What, then, is the emergency physician’s responsibility?
Explore This IssueACEP News: Vol 32 – No 10 – October 2013
Physicians are charged with the duty of advancing the health-related interests of their patients, known as the physician’s fiduciary obligation. The prevention of violence and the establishment of a safe environment are in the best health interest of both patients and staff in the emergency department. However, the provision of high quality health care is also a fiduciary obligation. Health care providers must not allow the strongly negative personal feelings that an aggressive patient may evoke to undermine their provision of the best care possible.
It is in the tension between being a victim and being an unbiased caregiver and noncombatant that the emergency physician’s professional virtues come into play.
Professional virtues are cultivated character traits that empower physicians to “discern and discharge moral obligations to patients.”
The virtue of impartiality is exhibited when these patients are treated with an objectivity that transcends the natural hostility and anger that personal aggression ignites. The virtues of courage and self-sacrifice allow emergency physicians to assume the leadership role and even take personal risks to provide “steadfast care” for violent patients.1
When considering the consequences of violence, emergency physicians must think about physical, emotional and legal consequences of violence and what outcomes may transpire if it is not prevented through the use of trained personnel, appropriate policies, and timely interventions. How can emergency physicians prepare themselves both morally and technically for the prevention and management of violence? To begin, emergency physicians can set the standard for other emergency department staff to be aware of this problem, to identify it as unacceptable, to know hospital policy, and to promote and participate in education programs.1
In addition, there is a great deal of research to be done and knowledge to be gained about how best to reduce violence in emergency departments. Incidents of violence often go unreported.2,3,4
This makes them difficult to study, so it is not surprising that few interventions have been prospectively investigated.4 Likewise, the reasons health care workers fail to report incidents of violence are inadequately studied, but may include institutional factors and/or worker stigma associated with filing complaints or calling police to the emergency department. Failure to report may also be related to the serious consequences anticipated for the violent patient charged with assault.
Many intoxicated patients believe that violence against health care workers will go unpunished.

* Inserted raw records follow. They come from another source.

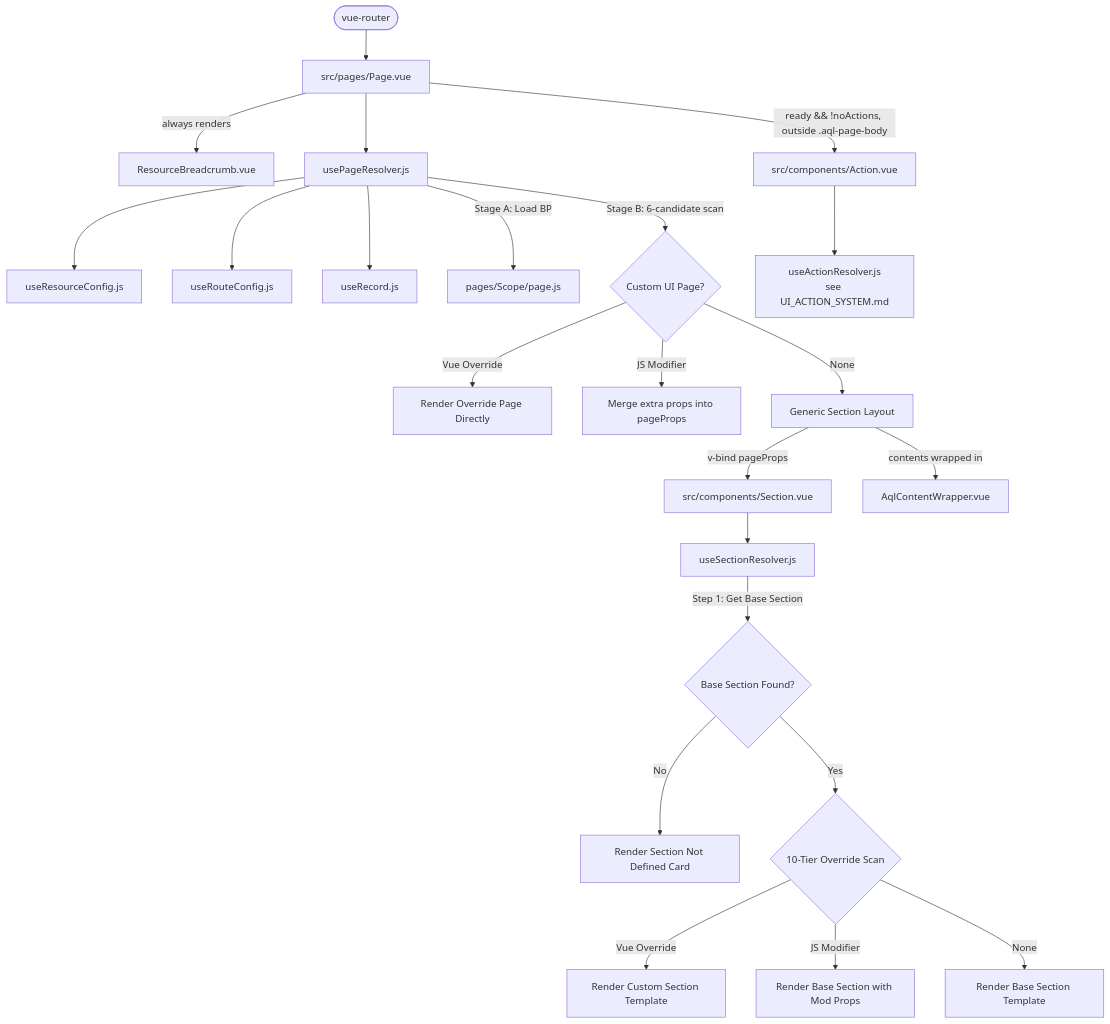
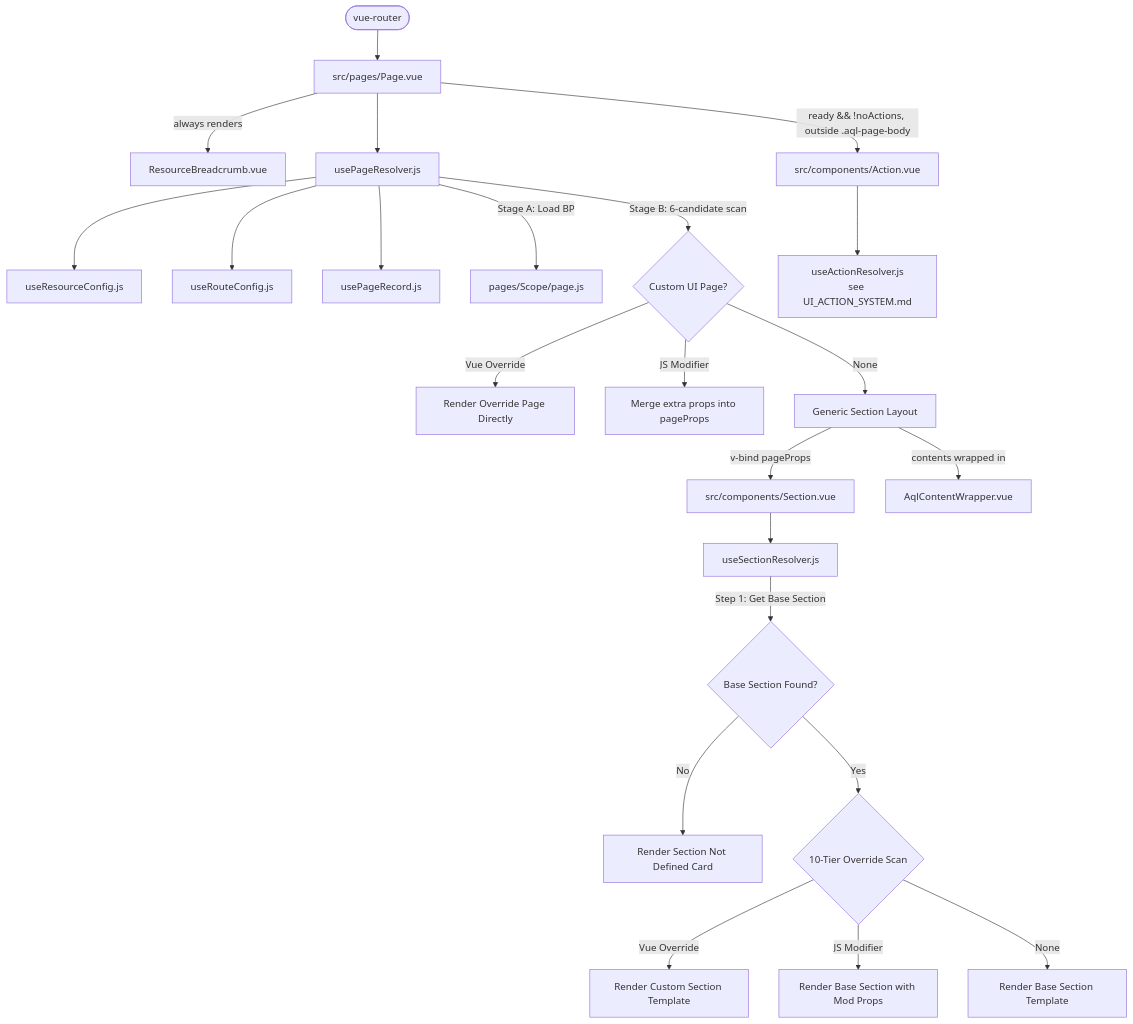
Before and after one commit to firumon/little-leap-aql: the diagram in Documents/UI_PAGE_AND_SECTION_SYSTEM.md, drawn with Mermaid. The commit also changed 13 other files, not shown here.

Commit message:
docs(architecture): document record access 3-tier boundary rules and initialization prompts

````diff
--- a/Documents/UI_PAGE_AND_SECTION_SYSTEM.md
+++ b/Documents/UI_PAGE_AND_SECTION_SYSTEM.md
@@ -60,29 +60,29 @@
 ```mermaid
 graph TD
     Router([vue-router]) --> PageVue[src/pages/Page.vue]
     PageVue --> |always renders| Breadcrumb[ResourceBreadcrumb.vue]
     PageVue --> usePageResolver[usePageResolver.js]
     usePageResolver --> useResourceConfig[useResourceConfig.js]
     usePageResolver --> useRouteConfig[useRouteConfig.js]
-    usePageResolver --> useRecord[useRecord.js]
+    usePageResolver --> usePageRecord[usePageRecord.js]
     usePageResolver --> |Stage A: Load BP| BaseContract[pages/Scope/page.js]
     usePageResolver --> |Stage B: 6-candidate scan| CustomUiPages{Custom UI Page?}
 
     CustomUiPages --> |Vue Override| CustomPage[Render Override Page Directly]
     CustomUiPages --> |JS Modifier| MergeProps[Merge extra props into pageProps]
     CustomUiPages --> |None| SectionLayout[Generic Section Layout]
 
     SectionLayout --> |v-bind pageProps| SectionVue[src/components/Section.vue]
     SectionLayout --> |contents wrapped in| AqlContentWrapper[AqlContentWrapper.vue]
     PageVue --> |ready && !noActions, outside .aql-page-body| ActionVue[src/components/Action.vue]
     ActionVue --> useActionResolver[useActionResolver.js<br/>see UI_ACTION_SYSTEM.md]
 
     SectionVue --> useSectionResolver[useSectionResolver.js]
     useSectionResolver --> |Step 1: Get Base Section| BaseSection{Base Section Found?}
     BaseSection --> |No| UndefinedCard[Render Section Not Defined Card]
     BaseSection --> |Yes| OverrideScan{10-Tier Override Scan}
 
     OverrideScan --> |Vue Override| CustomSection[Render Custom Section Template]
     OverrideScan --> |JS Modifier| RenderBaseWithJS[Render Base Section with Mod Props]
     OverrideScan --> |None| RenderBase[Render Base Section Template]
 ```
````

They are confused about what constitutes criminal behavior during an emergency department visit. Early on, patients demonstrating escalation of bad behavior (swearing, spitting, self-injurious) need to hear a clear message from their providers. Physically assaulting emergency care providers may be a felony under locally applicable law. A felony count may be punishable by a fine, imprisonment, or both.